### Description of the task
Without the images, output every record exactly as it appears.

### Supplied material
------------------------------

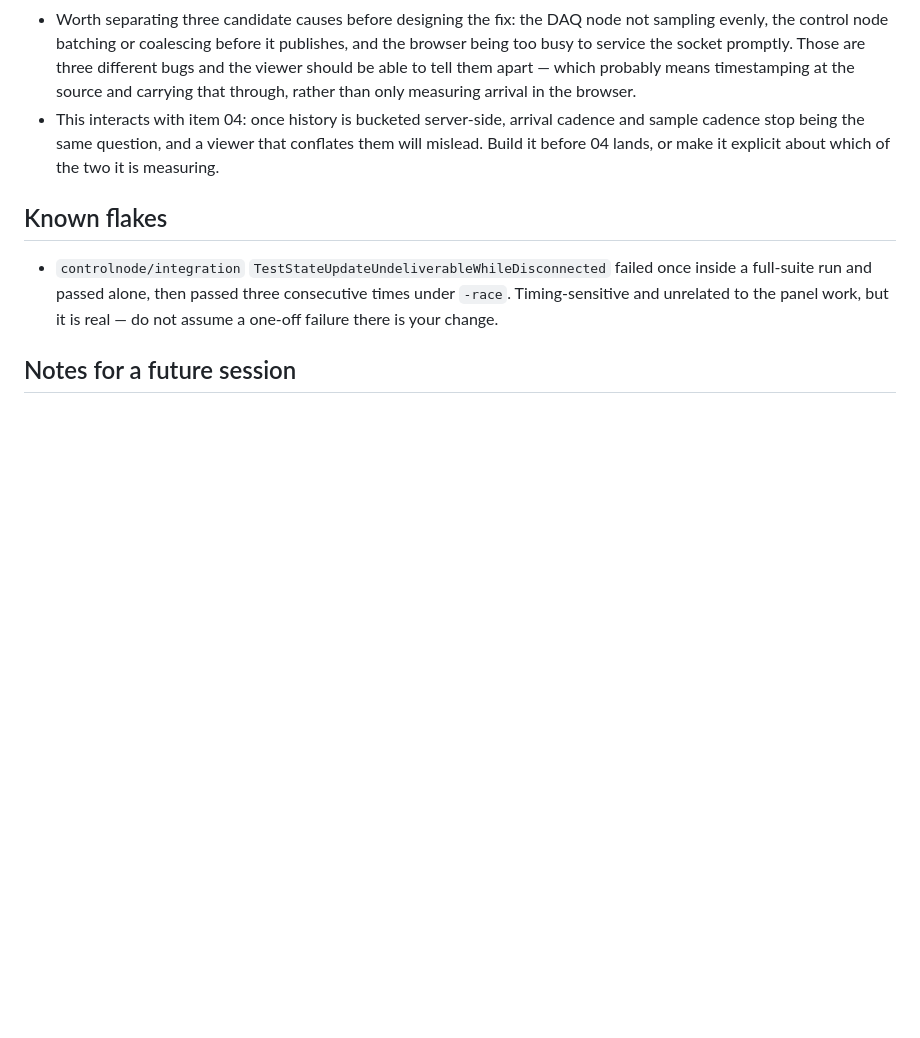
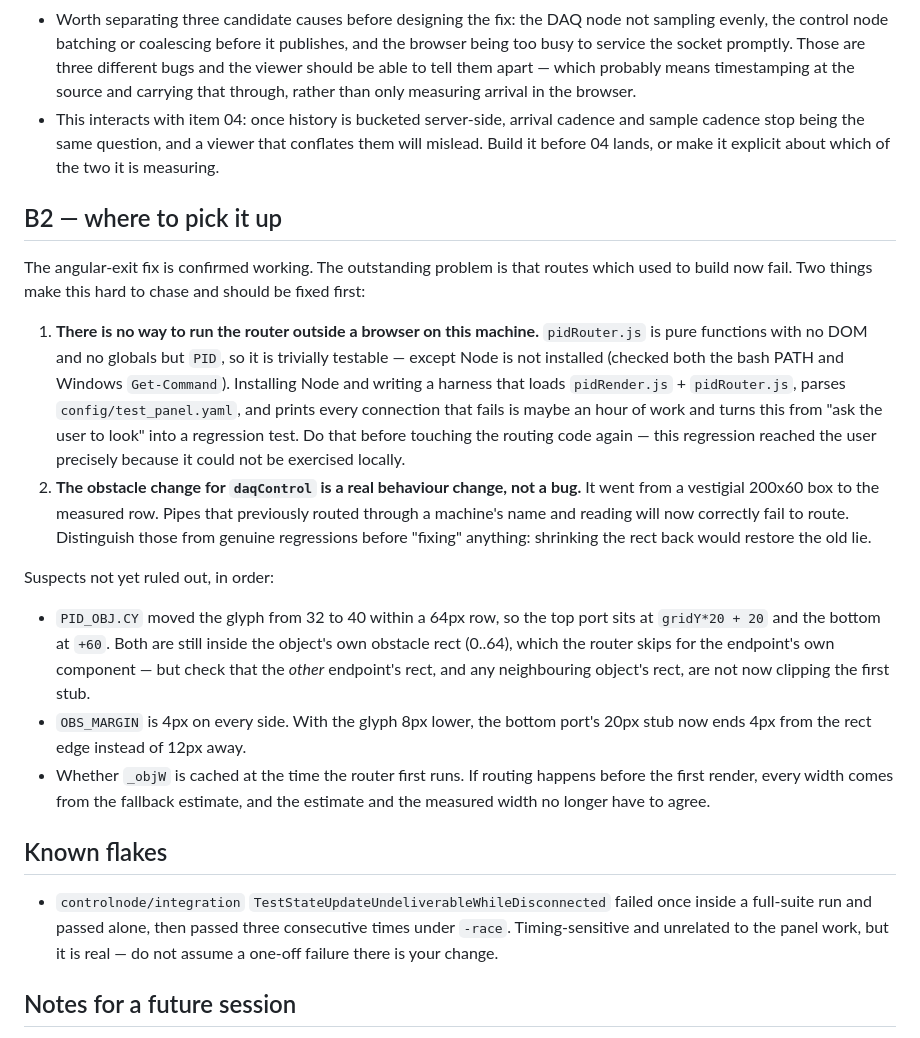
Before and after one commit to Miles-Holt/ERAU-RTC-Code, a Markdown page: docs/design/object-side-panel-worklog.md, the part around one of its changes. GitHub-like rendering; blank space fills up the shorter version.

Commit message:
docs: park B2 with a pickup plan
Co-Authored-By: Claude Opus 5 <noreply@anthropic.com>
Claude-Session: https://claude.ai/code/session_01XgXNQ7MUYh5u2WKK8CLjmW

```diff
--- a/docs/design/object-side-panel-worklog.md
+++ b/docs/design/object-side-panel-worklog.md
@@ -156,6 +156,40 @@ Notes for whoever picks up L1:
   conflates them will mislead. Build it before 04 lands, or make it explicit
   about which of the two it is measuring.
 
+## B2 — where to pick it up
+
+The angular-exit fix is confirmed working. The outstanding problem is that
+routes which used to build now fail. Two things make this hard to chase and
+should be fixed first:
+
+1. **There is no way to run the router outside a browser on this machine.**
+   `pidRouter.js` is pure functions with no DOM and no globals but `PID`, so it
+   is trivially testable — except Node is not installed (checked both the bash
+   PATH and Windows `Get-Command`). Installing Node and writing a harness that
+   loads `pidRender.js` + `pidRouter.js`, parses `config/test_panel.yaml`, and
+   prints every connection that fails is maybe an hour of work and turns this
+   from "ask the user to look" into a regression test. Do that before touching
+   the routing code again — this regression reached the user precisely because
+   it could not be exercised locally.
+2. **The obstacle change for `daqControl` is a real behaviour change, not a
+   bug.** It went from a vestigial 200x60 box to the measured row. Pipes that
+   previously routed through a machine's name and reading will now correctly
+   fail to route. Distinguish those from genuine regressions before "fixing"
+   anything: shrinking the rect back would restore the old lie.
+
+Suspects not yet ruled out, in order:
+
+- `PID_OBJ.CY` moved the glyph from 32 to 40 within a 64px row, so the top port
+  sits at `gridY*20 + 20` and the bottom at `+60`. Both are still inside the
+  object's own obstacle rect (0..64), which the router skips for the endpoint's
+  own component — but check that the *other* endpoint's rect, and any
+  neighbouring object's rect, are not now clipping the first stub.
+- `OBS_MARGIN` is 4px on every side. With the glyph 8px lower, the bottom port's
+  20px stub now ends 4px from the rect edge instead of 12px away.
+- Whether `_objW` is cached at the time the router first runs. If routing happens
+  before the first render, every width comes from the fallback estimate, and the
+  estimate and the measured width no longer have to agree.
+
 ## Known flakes
 
 - `controlnode/integration` `TestStateUpdateUndeliverableWhileDisconnected` failed
```
Also changed, not shown: other parts of docs/design/object-side-panel-worklog.md (+1 -1 lines).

------------------------------

### Solution to this task
Before and after one commit to Miles-Holt/ERAU-RTC-Code, a Markdown page: docs/design/object-side-panel-worklog.md, the part around one of its changes. GitHub-like rendering; blank space fills up the shorter version.

Commit message:
docs: park B2 with a pickup plan
Co-Authored-By: Claude Opus 5 <noreply@anthropic.com>
Claude-Session: https://claude.ai/code/session_01XgXNQ7MUYh5u2WKK8CLjmW

```diff
--- a/docs/design/object-side-panel-worklog.md
+++ b/docs/design/object-side-panel-worklog.md
@@ -156,6 +156,40 @@ Notes for whoever picks up L1:
   conflates them will mislead. Build it before 04 lands, or make it explicit
   about which of the two it is measuring.
 
+## B2 — where to pick it up
+
+The angular-exit fix is confirmed working. The outstanding problem is that
+routes which used to build now fail. Two things make this hard to chase and
+should be fixed first:
+
+1. **There is no way to run the router outside a browser on this machine.**
+   `pidRouter.js` is pure functions with no DOM and no globals but `PID`, so it
+   is trivially testable — except Node is not installed (checked both the bash
+   PATH and Windows `Get-Command`). Installing Node and writing a harness that
+   loads `pidRender.js` + `pidRouter.js`, parses `config/test_panel.yaml`, and
+   prints every connection that fails is maybe an hour of work and turns this
+   from "ask the user to look" into a regression test. Do that before touching
+   the routing code again — this regression reached the user precisely because
+   it could not be exercised locally.
+2. **The obstacle change for `daqControl` is a real behaviour change, not a
+   bug.** It went from a vestigial 200x60 box to the measured row. Pipes that
+   previously routed through a machine's name and reading will now correctly
+   fail to route. Distinguish those from genuine regressions before "fixing"
+   anything: shrinking the rect back would restore the old lie.
+
+Suspects not yet ruled out, in order:
+
+- `PID_OBJ.CY` moved the glyph from 32 to 40 within a 64px row, so the top port
+  sits at `gridY*20 + 20` and the bottom at `+60`. Both are still inside the
+  object's own obstacle rect (0..64), which the router skips for the endpoint's
+  own component — but check that the *other* endpoint's rect, and any
+  neighbouring object's rect, are not now clipping the first stub.
+- `OBS_MARGIN` is 4px on every side. With the glyph 8px lower, the bottom port's
+  20px stub now ends 4px from the rect edge instead of 12px away.
+- Whether `_objW` is cached at the time the router first runs. If routing happens
+  before the first render, every width comes from the fallback estimate, and the
+  estimate and the measured width no longer have to agree.
+
 ## Known flakes
 
 - `controlnode/integration` `TestStateUpdateUndeliverableWhileDisconnected` failed
```
Also changed, not shown: other parts of docs/design/object-side-panel-worklog.md (+1 -1 lines).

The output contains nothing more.